THE MAGNIFICENT SEVEN
Review by Michael Jacobson
Stars: Yul Brynner,
Steve McQueen, Eli Wallach, Horst Buchholz, Charles Bronson, James Coburn, Robert Vaughn,
Director: John Sturges
Audio: DTS HD 5.1
Video: Anamorphic Widescreen 2.35:1
Features: See Review
Length: 128 Minutes
Release Date: May 8, 2001
There is an action film philosophy usually attributed to Sylvester Stallone around the time he made Rambo that suggests the perfect action film is one that requires no dialogue. In actuality, that idea can be traced back to Yul Brynner in The Magnificent Seven, who practiced an economy of spoken words. Where you from? a townie asks him. He gestures backwards with his thumb. Where you going? He points forward with his index finger.
One of the most popular westerns ever made, The Magnificent Seven is actually an Americanized remake of one of Japans greatest epics, Akira Kurosawas Seven Samurai. Ironically enough, however, Mr. Kurosawa did not draw on the traditional samurai genre for his film, but instead, was influenced by the American westerns of John Ford. He turned the samurai film from a graceful, balletic crowd pleaser into a dramatic tale of honor and dignity, where the fighting was real and the violence had consequences. These are the same qualities inherent in The Magnificent Seven.
When a poor village of Mexican farmers face starvation in the face of the bandit Calvera (Wallach) and his army of thugs, they cross the border into Texas in search of guns. What they find instead is a seasoned gunslinger for hire, Chris (Brynner), who agrees to help the farmers for their meager offer of pay and food.
He searches for and assembles the right men to join him in action. Vin (McQueen) is the quick draw artist who helped him deliver the corpse of an Indian to Boot Hill earlier in the picture, despite the white resistance to the burial. Britt (Coburn) is a man faster with a knife than most are with a gun. Lee (Vaughn) is a man battling his personal fears and demons. Harry (Dexter) believes theres something more lucrative to the village than just grains and vegetables. Bernardo (Bronson) is a quiet fellow who ends up a sort of reluctant father figure to some of the farmers kids. And finally, Chico (Buchholz), a young hothead with a secret or two up his sleeve.
This ragtag bunch of gunfighters become the Magnificent Seven, but they realize its going to take more than what they bring to fight off Calvera and his forty bandits. They bide their time by teaching the villagers how to fight, shoot, and defend themselves. The big battle is inevitable, and though the odds are bleak, Chris and his men are determined to pull through.
The structure follows Kurosawas film with remarkable closeness. In the end, the major differences of The Magnificent Seven really boil down to less consistent pacing and not as much character development for the minor players. But the spirit of courage and the strange nobility of the code of the gunslinger ring true, as do the films tremendously exciting action set pieces.

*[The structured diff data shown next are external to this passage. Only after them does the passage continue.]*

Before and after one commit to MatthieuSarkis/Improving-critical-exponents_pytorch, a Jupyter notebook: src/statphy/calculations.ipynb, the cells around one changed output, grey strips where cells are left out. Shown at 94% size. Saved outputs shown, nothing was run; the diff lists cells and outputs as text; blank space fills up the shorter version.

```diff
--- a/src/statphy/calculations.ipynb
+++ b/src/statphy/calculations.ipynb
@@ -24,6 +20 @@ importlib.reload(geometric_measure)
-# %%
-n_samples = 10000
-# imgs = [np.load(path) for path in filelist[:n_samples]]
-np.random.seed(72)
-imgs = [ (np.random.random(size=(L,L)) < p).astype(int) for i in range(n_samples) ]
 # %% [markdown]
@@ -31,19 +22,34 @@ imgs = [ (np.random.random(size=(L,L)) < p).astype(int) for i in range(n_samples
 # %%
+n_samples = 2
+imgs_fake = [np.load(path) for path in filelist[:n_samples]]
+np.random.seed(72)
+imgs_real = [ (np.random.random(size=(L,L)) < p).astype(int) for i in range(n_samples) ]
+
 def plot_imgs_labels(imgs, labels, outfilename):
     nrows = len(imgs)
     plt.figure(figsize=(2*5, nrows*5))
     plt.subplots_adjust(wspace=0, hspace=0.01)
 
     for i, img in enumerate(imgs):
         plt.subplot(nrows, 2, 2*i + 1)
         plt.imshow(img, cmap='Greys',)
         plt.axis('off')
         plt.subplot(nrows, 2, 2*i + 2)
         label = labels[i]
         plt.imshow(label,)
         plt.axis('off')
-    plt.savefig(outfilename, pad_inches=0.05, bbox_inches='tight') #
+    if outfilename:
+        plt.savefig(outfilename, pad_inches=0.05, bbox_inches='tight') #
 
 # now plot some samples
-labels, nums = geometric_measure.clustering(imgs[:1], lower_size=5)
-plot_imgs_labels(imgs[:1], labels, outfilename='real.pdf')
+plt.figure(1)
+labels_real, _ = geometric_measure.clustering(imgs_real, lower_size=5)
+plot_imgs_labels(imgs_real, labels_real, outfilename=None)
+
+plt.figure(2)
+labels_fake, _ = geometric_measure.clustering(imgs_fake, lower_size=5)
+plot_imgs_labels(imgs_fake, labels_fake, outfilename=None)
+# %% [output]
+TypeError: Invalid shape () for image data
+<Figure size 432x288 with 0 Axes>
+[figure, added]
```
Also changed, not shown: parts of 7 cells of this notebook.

As the film became a major hit, it launched the career of many of its fresh faced stars and introduced a new kind of thoughtfulness to the genre. It stripped the idyllic figure of the cowboy of its glamour, and instead, presented them as men who sacrificed a lot to lead the lives they lived. We always lose, muses Chris at the end. There is but one end for the gunslinger and those who dont face it today ride off to meet their fate some other day and some other place.
MGM offers a very nice anamorphic transfer here, worthy of such a classic title. Colors and image detail are strong throughout, with no noticeable grain or distortions. The print shows its age occasionally in terms of dirt, debris, and a very slight flicker in one or two of the darkest scenes, but for the most part, the transfer is clean and free from distractions. The brightly lit scenes, of which there are many, are particularly beautiful. All in all, fans should be very pleased.
I enjoyed the new DTS HD 5.1 remix, but as per norm for older films, you shouldnt expect too much tinkering with the audio. Most of the films sound is presented on the forward stage, with a minimal of panning, and the rear stage only comes into play to accent the music and for the gunfight scenes, where echoes and ricochets can be heard from behind. Of course, I have to mention Elmer Bernsteins remarkable score, which is one of movie historys most memorable. It sounds lively and clear, and is one of those themes that immediately excites you with just the opening notes, as the themes from Shaft, Jaws or Star Wars. All in all, a cautious but commendable effort.
The disc starts with a terrific group commentary that brings together producer Walter Mirisch and actors Eli Wallach and James Coburn, who seem to have a good time reminiscing about the movies myths and facts, as well as their co-stars and their director. There is a nice documentary, Guns For Hire, which features plenty of modern interview clips and even a few vintage ones with Yul Brynner. To complete, there are two trailers and a photo gallery, plus some nice animated menus with music.
The Magnificent Seven will be riding again and again in home theatres across the country with this terrific Blu-ray offering from MGM. A popular classic with great stars, direction and story, a beautiful anamorphic transfer, and a pleasant extras package make this disc truly well, magnificent.